> [YOUR OBJECTIVE] Reply with one number only: the count of lines below that contain the word "누리과정".

> [GIVEN ENTRIES]
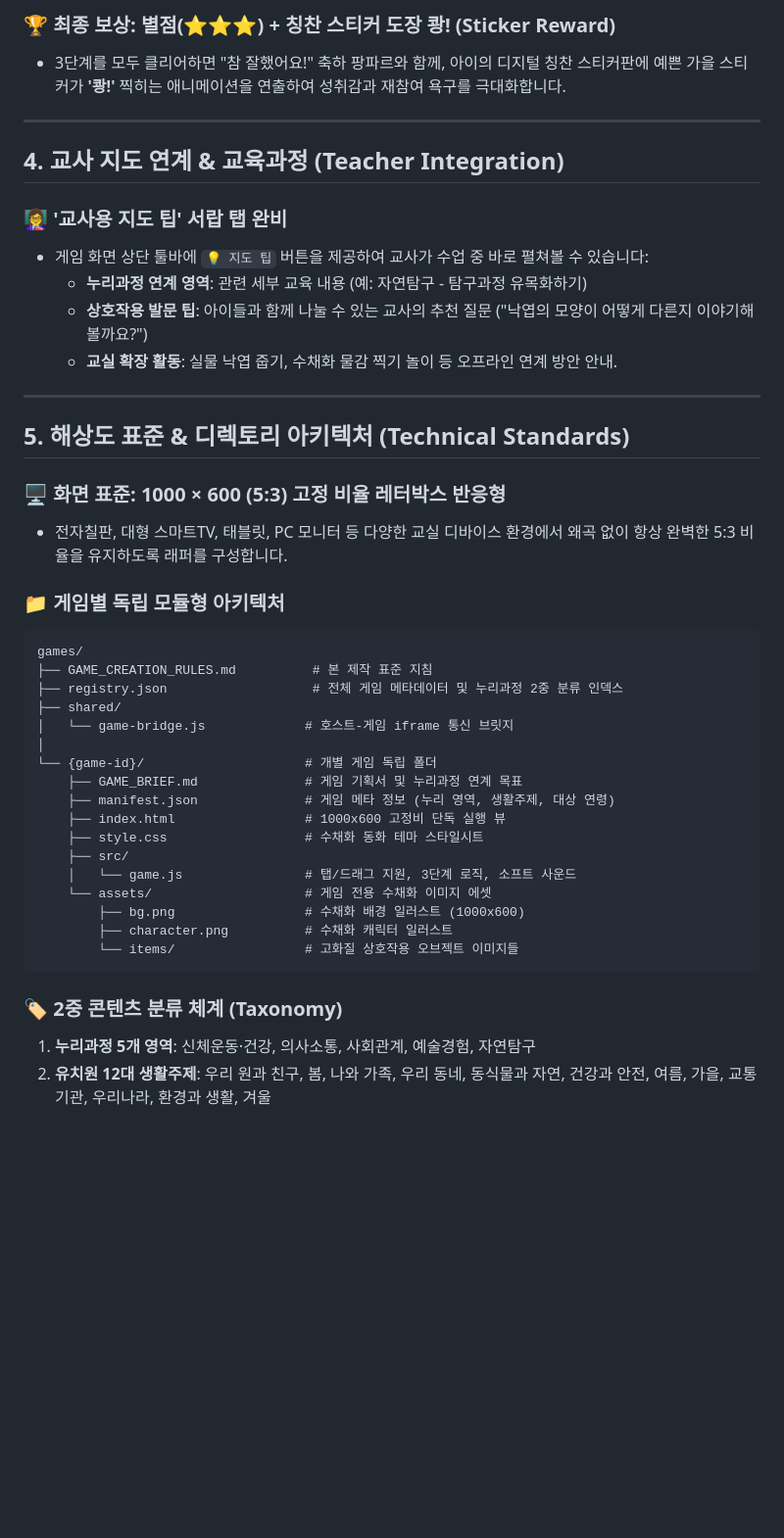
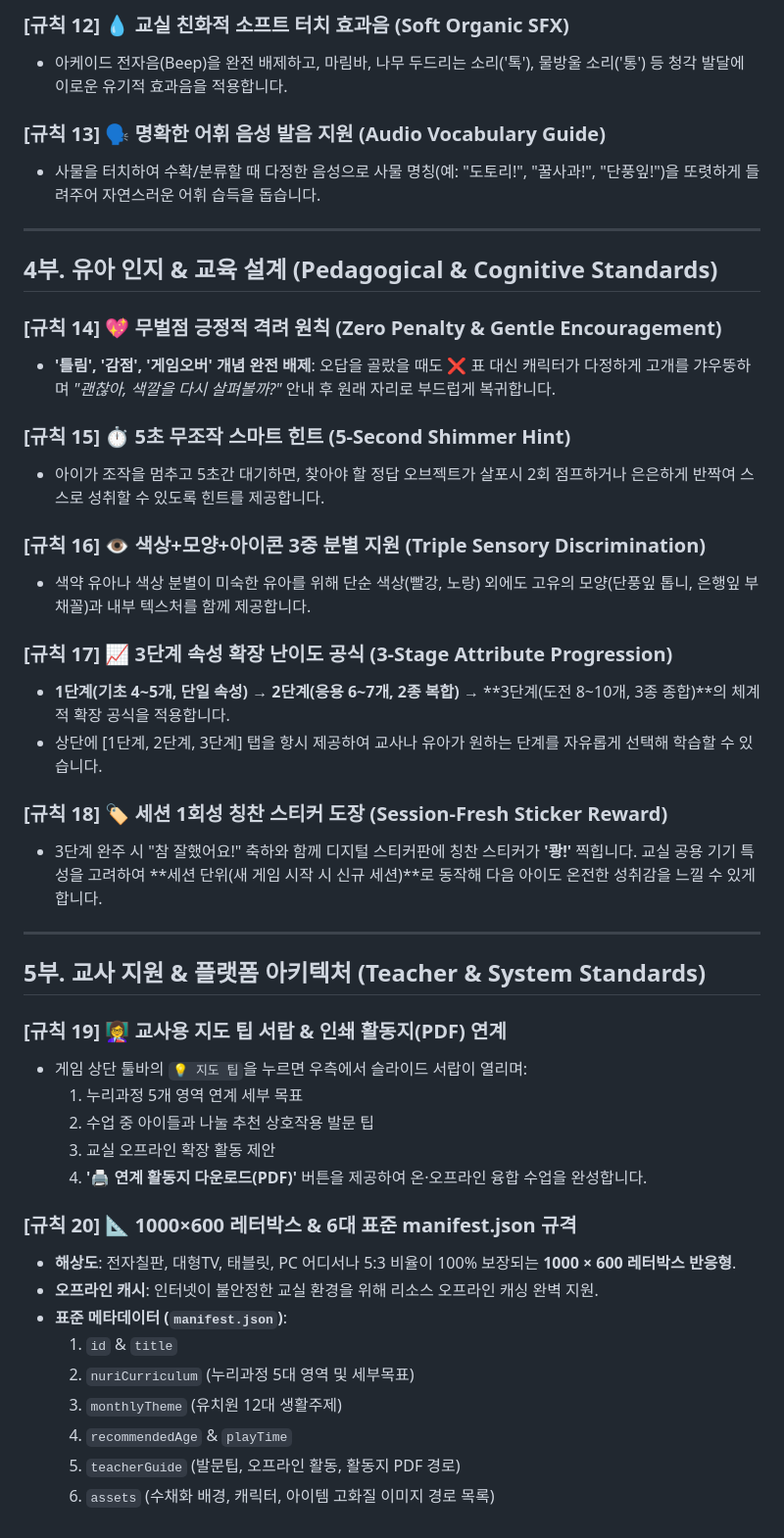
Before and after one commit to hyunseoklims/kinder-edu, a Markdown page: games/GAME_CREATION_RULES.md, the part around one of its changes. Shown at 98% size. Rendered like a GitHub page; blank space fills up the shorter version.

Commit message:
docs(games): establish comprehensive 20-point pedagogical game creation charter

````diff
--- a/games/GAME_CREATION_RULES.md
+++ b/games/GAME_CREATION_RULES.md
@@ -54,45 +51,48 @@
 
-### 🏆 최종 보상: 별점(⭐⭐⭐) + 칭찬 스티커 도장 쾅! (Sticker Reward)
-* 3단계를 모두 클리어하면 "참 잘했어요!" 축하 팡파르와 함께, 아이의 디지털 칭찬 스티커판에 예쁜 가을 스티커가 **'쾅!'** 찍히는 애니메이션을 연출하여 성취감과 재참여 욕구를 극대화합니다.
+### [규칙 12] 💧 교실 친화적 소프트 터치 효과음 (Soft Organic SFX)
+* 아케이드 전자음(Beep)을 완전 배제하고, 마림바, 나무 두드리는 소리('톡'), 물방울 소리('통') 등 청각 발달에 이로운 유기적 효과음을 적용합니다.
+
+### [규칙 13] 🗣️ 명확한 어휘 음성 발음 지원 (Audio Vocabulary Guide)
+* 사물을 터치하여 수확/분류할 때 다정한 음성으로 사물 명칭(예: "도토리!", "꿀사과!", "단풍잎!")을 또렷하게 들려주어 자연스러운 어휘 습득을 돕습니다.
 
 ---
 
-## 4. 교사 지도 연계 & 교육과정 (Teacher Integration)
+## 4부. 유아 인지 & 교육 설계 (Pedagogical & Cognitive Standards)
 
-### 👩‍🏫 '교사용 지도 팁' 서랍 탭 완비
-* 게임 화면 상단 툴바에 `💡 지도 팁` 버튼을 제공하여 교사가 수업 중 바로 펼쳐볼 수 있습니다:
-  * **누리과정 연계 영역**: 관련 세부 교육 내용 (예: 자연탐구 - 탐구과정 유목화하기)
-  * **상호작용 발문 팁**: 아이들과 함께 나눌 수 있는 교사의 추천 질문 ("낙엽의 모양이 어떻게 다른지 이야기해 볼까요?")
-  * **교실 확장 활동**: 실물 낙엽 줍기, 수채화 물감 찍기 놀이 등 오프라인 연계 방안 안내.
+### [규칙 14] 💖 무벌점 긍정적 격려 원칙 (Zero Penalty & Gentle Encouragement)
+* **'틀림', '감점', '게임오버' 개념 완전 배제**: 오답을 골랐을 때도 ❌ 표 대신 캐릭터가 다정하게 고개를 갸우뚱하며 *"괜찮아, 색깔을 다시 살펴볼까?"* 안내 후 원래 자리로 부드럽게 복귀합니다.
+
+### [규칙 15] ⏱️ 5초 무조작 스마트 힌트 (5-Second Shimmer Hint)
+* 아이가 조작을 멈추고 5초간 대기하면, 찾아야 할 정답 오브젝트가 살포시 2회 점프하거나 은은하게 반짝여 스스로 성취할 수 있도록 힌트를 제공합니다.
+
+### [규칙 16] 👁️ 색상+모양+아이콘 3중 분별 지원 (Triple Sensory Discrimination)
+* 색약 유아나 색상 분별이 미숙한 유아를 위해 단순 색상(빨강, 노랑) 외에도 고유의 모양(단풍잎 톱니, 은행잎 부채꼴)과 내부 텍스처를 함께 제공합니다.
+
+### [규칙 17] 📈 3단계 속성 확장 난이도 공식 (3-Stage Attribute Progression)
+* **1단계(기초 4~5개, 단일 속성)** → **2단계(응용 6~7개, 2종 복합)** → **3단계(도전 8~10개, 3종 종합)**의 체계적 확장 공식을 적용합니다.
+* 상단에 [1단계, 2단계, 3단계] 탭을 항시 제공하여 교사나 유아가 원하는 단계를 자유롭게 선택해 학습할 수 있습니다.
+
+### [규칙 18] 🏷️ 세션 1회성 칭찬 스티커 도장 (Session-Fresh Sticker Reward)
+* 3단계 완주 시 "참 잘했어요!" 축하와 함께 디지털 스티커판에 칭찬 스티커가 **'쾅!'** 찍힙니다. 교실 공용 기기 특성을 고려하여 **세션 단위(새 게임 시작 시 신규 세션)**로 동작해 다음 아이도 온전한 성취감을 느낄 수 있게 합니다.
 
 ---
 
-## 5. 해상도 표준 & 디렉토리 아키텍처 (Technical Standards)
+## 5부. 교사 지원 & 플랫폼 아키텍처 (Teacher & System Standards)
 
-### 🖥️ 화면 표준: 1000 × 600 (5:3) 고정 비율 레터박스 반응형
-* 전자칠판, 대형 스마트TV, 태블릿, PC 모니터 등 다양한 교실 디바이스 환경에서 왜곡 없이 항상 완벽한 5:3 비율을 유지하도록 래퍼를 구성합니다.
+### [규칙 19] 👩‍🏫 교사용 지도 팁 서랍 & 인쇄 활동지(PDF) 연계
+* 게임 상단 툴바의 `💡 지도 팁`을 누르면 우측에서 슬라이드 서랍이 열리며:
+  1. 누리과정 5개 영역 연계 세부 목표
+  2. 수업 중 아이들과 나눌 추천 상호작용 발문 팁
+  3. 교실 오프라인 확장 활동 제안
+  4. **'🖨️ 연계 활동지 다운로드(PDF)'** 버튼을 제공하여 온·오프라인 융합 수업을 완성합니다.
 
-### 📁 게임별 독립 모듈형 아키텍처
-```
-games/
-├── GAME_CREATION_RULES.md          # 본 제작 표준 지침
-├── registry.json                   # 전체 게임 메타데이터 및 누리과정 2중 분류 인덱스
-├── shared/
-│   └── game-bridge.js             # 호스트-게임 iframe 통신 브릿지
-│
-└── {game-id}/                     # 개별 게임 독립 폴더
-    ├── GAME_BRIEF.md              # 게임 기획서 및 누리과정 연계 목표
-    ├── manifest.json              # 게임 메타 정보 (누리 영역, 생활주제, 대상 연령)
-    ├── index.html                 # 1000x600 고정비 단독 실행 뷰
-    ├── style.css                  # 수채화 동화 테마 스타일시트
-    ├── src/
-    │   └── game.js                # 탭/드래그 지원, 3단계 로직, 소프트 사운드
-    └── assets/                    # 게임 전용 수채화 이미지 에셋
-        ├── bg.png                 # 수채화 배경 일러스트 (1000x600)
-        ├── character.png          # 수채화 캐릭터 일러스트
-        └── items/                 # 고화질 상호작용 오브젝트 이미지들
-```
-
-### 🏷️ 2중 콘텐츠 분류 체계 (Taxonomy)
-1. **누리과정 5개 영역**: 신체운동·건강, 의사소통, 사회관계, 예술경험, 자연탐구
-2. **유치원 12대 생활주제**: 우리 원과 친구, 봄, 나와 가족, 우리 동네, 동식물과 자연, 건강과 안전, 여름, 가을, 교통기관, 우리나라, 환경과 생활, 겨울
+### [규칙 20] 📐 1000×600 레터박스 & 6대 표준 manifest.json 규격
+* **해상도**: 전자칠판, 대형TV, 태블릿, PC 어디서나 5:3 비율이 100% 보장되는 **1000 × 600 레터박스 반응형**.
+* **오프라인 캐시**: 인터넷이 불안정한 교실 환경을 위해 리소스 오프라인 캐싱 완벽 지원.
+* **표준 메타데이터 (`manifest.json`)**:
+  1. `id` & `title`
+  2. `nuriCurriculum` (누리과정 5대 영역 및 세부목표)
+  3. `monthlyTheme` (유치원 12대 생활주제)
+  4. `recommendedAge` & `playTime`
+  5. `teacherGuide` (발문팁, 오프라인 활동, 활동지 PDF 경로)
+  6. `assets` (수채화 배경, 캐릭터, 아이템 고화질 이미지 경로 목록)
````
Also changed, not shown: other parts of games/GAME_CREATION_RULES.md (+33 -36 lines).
--
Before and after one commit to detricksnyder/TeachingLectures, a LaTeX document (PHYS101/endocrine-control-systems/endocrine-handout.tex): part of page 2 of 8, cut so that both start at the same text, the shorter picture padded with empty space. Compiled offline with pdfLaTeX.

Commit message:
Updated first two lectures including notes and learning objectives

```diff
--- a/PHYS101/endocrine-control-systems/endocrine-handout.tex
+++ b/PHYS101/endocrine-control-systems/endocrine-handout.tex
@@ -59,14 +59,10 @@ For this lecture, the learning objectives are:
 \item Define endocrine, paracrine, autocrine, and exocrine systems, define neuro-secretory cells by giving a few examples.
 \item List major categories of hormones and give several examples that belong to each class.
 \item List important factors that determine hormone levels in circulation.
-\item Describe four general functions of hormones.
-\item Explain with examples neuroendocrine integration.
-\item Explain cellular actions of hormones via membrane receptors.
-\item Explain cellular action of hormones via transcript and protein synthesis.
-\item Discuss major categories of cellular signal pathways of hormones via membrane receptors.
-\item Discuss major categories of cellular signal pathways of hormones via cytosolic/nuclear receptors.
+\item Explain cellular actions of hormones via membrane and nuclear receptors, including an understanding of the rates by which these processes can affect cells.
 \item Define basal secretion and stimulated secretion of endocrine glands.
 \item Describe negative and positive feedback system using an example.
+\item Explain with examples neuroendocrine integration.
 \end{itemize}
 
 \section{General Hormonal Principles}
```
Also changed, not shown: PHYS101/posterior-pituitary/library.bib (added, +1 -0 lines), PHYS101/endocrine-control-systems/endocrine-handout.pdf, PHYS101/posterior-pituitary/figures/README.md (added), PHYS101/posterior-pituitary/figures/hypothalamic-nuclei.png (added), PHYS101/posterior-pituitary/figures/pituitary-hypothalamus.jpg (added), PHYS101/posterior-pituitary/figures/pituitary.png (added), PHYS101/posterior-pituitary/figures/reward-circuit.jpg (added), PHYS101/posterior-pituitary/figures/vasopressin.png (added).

> [RESPONSE TO THE TASK] 6